=== MATERIAL PROVIDED ===
++++++++++++++++++++
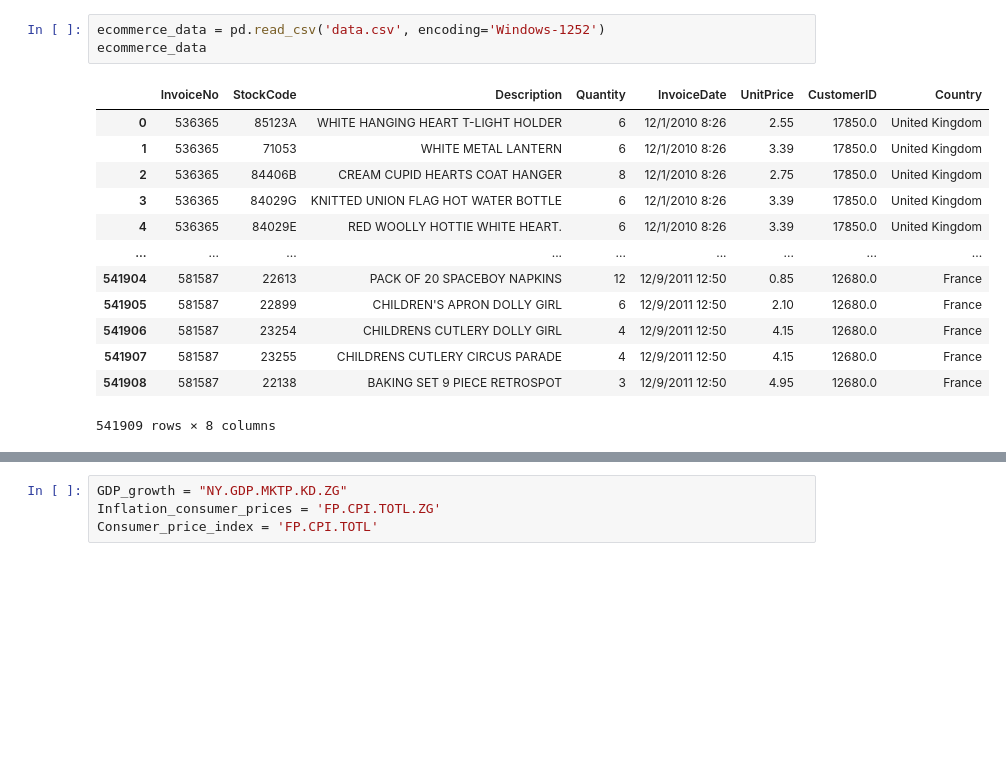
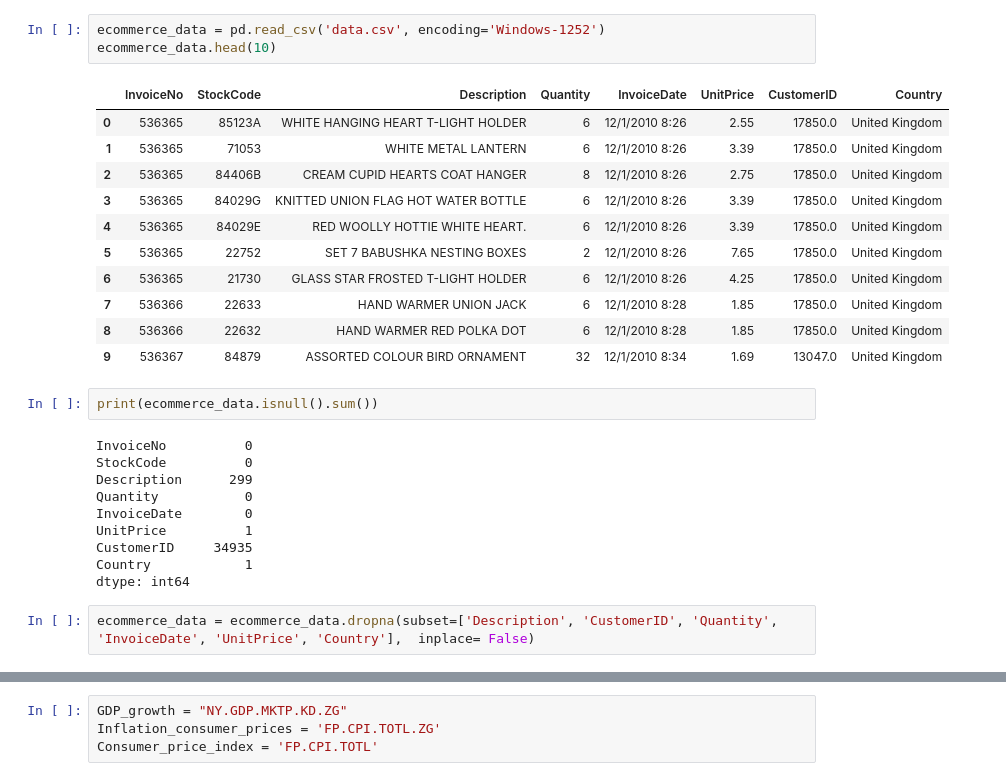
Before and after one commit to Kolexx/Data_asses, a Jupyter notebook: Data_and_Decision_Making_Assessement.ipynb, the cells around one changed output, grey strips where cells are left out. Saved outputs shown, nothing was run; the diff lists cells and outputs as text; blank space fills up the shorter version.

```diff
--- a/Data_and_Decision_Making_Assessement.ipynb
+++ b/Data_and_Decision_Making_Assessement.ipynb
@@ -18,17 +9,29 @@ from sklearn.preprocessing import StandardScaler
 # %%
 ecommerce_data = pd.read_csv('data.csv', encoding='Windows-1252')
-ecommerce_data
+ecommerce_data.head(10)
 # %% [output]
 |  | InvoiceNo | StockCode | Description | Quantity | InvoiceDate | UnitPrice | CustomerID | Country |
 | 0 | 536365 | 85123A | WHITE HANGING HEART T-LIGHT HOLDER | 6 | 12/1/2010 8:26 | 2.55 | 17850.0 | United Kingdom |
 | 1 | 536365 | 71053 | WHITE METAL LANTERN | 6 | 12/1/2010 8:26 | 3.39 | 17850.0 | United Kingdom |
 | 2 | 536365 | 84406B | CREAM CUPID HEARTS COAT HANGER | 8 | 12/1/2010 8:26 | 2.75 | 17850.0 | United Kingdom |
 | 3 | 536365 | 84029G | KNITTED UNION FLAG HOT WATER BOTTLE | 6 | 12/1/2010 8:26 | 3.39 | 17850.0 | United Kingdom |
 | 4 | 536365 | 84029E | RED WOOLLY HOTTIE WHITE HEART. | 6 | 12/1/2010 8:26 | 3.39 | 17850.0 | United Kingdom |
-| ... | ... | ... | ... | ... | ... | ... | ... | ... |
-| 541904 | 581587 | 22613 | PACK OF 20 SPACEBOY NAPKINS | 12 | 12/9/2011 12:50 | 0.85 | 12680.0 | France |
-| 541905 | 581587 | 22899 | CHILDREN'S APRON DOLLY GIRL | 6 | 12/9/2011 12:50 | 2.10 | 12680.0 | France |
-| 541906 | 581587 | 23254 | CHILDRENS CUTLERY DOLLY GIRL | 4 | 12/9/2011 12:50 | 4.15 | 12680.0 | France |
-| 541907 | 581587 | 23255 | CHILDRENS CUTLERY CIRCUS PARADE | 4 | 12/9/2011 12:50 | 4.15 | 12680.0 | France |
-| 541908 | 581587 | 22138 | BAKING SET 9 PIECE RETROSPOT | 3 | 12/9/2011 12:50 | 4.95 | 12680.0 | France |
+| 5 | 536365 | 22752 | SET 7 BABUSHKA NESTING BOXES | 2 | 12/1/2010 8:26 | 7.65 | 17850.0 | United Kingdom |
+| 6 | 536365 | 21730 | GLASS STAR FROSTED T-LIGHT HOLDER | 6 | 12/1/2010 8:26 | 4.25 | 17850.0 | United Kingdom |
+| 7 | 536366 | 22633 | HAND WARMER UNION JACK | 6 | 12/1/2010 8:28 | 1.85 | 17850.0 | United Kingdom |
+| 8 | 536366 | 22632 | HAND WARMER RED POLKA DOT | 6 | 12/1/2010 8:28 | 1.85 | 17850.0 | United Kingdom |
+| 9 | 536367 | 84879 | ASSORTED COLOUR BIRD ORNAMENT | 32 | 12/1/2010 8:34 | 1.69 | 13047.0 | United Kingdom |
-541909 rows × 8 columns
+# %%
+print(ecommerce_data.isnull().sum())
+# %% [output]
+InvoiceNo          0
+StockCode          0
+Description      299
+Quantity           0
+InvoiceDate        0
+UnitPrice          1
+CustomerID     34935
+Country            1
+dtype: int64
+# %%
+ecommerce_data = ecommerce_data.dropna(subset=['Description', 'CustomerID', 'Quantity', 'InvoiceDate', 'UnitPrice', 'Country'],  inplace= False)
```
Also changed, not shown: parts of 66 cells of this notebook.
++++++++++++++++++++
=== WHAT YOU WILL DO ===
Retype all of the listing word for word and skip the pictures.

=== TASK RESPONSE ===
Before and after one commit to Kolexx/Data_asses, a Jupyter notebook: Data_and_Decision_Making_Assessement.ipynb, the cells around one changed output, grey strips where cells are left out. Saved outputs shown, nothing was run; the diff lists cells and outputs as text; blank space fills up the shorter version.

```diff
--- a/Data_and_Decision_Making_Assessement.ipynb
+++ b/Data_and_Decision_Making_Assessement.ipynb
@@ -18,17 +9,29 @@ from sklearn.preprocessing import StandardScaler
 # %%
 ecommerce_data = pd.read_csv('data.csv', encoding='Windows-1252')
-ecommerce_data
+ecommerce_data.head(10)
 # %% [output]
 |  | InvoiceNo | StockCode | Description | Quantity | InvoiceDate | UnitPrice | CustomerID | Country |
 | 0 | 536365 | 85123A | WHITE HANGING HEART T-LIGHT HOLDER | 6 | 12/1/2010 8:26 | 2.55 | 17850.0 | United Kingdom |
 | 1 | 536365 | 71053 | WHITE METAL LANTERN | 6 | 12/1/2010 8:26 | 3.39 | 17850.0 | United Kingdom |
 | 2 | 536365 | 84406B | CREAM CUPID HEARTS COAT HANGER | 8 | 12/1/2010 8:26 | 2.75 | 17850.0 | United Kingdom |
 | 3 | 536365 | 84029G | KNITTED UNION FLAG HOT WATER BOTTLE | 6 | 12/1/2010 8:26 | 3.39 | 17850.0 | United Kingdom |
 | 4 | 536365 | 84029E | RED WOOLLY HOTTIE WHITE HEART. | 6 | 12/1/2010 8:26 | 3.39 | 17850.0 | United Kingdom |
-| ... | ... | ... | ... | ... | ... | ... | ... | ... |
-| 541904 | 581587 | 22613 | PACK OF 20 SPACEBOY NAPKINS | 12 | 12/9/2011 12:50 | 0.85 | 12680.0 | France |
-| 541905 | 581587 | 22899 | CHILDREN'S APRON DOLLY GIRL | 6 | 12/9/2011 12:50 | 2.10 | 12680.0 | France |
-| 541906 | 581587 | 23254 | CHILDRENS CUTLERY DOLLY GIRL | 4 | 12/9/2011 12:50 | 4.15 | 12680.0 | France |
-| 541907 | 581587 | 23255 | CHILDRENS CUTLERY CIRCUS PARADE | 4 | 12/9/2011 12:50 | 4.15 | 12680.0 | France |
-| 541908 | 581587 | 22138 | BAKING SET 9 PIECE RETROSPOT | 3 | 12/9/2011 12:50 | 4.95 | 12680.0 | France |
+| 5 | 536365 | 22752 | SET 7 BABUSHKA NESTING BOXES | 2 | 12/1/2010 8:26 | 7.65 | 17850.0 | United Kingdom |
+| 6 | 536365 | 21730 | GLASS STAR FROSTED T-LIGHT HOLDER | 6 | 12/1/2010 8:26 | 4.25 | 17850.0 | United Kingdom |
+| 7 | 536366 | 22633 | HAND WARMER UNION JACK | 6 | 12/1/2010 8:28 | 1.85 | 17850.0 | United Kingdom |
+| 8 | 536366 | 22632 | HAND WARMER RED POLKA DOT | 6 | 12/1/2010 8:28 | 1.85 | 17850.0 | United Kingdom |
+| 9 | 536367 | 84879 | ASSORTED COLOUR BIRD ORNAMENT | 32 | 12/1/2010 8:34 | 1.69 | 13047.0 | United Kingdom |
-541909 rows × 8 columns
+# %%
+print(ecommerce_data.isnull().sum())
+# %% [output]
+InvoiceNo          0
+StockCode          0
+Description      299
+Quantity           0
+InvoiceDate        0
+UnitPrice          1
+CustomerID     34935
+Country            1
+dtype: int64
+# %%
+ecommerce_data = ecommerce_data.dropna(subset=['Description', 'CustomerID', 'Quantity', 'InvoiceDate', 'UnitPrice', 'Country'],  inplace= False)
```
Also changed, not shown: parts of 66 cells of this notebook.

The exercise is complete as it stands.